Peter would visit village communities, advising on crops like coffee, cocoa and rice, and he would use these trips to collect insects.
After a period in crocodile farming, and yes, he was bitten once after a failed attempt to get a band around its mouth, it was butterflies that captured his attention. His aim was to create butterfly farms that could provide locals with an alternative source of income.
"It was one alternative to village people having to chop down their forests. The idea, as far-fetched as it might seem, was to set up a handful of businesses that could compete with the revenue that logging gave to people in the village.
“Monarto is growing pretty quickly. It's the largest area zoo in Australasia. In fact, every other zoo in Australia and New Zealand fits into Monarto with room to spare.”Peter Clark
The result was an Insect Farming and Trading Agency that operated for 25 years with approximately 2,000 villagers working for them across the country in the different provinces.
“We would keep up to 300,000 insects in stock which we marketed to dealers overseas. New Guinea insects were highly collectible and top of the list were the Birdwing butterflies. These are absolutely magnificent. The biggest I measured in the wild was 33 centimetres across,” he said.
Peter also started working with wildlife and protected species, which led to a partnership with the University of Technology in Lae to set up a zoo called the Rainforest Habitat.
After 30 years in Papua New Guinea, Peter finally returned to Adelaide in 2003 to take up a position as the first curator at Monarto, before becoming the Director, a position created a few years ago when the zoo began to expand rapidly.
"Monarto is growing pretty quickly. It's the largest area zoo in Australasia. In fact, every other zoo in Australia and New Zealand fits into Monarto with room to spare."
More recently the zoo experienced the challenges of COVID-19 and forced closures.
“Like everybody, we struggled. We tried to keep as many people as we could but we probably had to lay off half our front-of-house people for a while. Job keeper helped a lot, but we still had animals to look after. The State Government has been really supportive, so has the Federal Government.
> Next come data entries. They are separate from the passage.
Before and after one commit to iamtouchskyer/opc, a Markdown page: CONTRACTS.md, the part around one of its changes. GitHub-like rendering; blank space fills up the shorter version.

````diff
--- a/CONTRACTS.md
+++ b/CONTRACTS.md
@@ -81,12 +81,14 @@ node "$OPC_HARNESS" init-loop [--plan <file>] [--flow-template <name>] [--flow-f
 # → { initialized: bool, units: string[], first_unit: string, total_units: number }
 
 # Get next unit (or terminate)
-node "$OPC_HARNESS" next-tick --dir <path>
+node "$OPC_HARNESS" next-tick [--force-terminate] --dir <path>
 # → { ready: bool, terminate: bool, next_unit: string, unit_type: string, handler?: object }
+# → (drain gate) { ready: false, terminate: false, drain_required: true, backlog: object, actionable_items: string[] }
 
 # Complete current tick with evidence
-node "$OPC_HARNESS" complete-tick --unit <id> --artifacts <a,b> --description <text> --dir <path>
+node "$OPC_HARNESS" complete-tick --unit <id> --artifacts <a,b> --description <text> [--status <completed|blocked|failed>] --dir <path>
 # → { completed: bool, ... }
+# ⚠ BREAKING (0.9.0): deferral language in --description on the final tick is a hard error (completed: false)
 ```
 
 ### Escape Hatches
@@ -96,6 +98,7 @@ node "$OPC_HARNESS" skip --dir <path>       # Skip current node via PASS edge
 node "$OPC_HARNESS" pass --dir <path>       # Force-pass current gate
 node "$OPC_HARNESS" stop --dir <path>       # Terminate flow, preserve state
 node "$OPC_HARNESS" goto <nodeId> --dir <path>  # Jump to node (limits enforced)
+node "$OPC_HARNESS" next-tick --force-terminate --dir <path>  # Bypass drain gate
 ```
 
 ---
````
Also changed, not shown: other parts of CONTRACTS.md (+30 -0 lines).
Since we've reopened again, we've also had tremendous support from the public. It has all made a difference.”
Story by Renee Capps
Photos by Meaghan Coles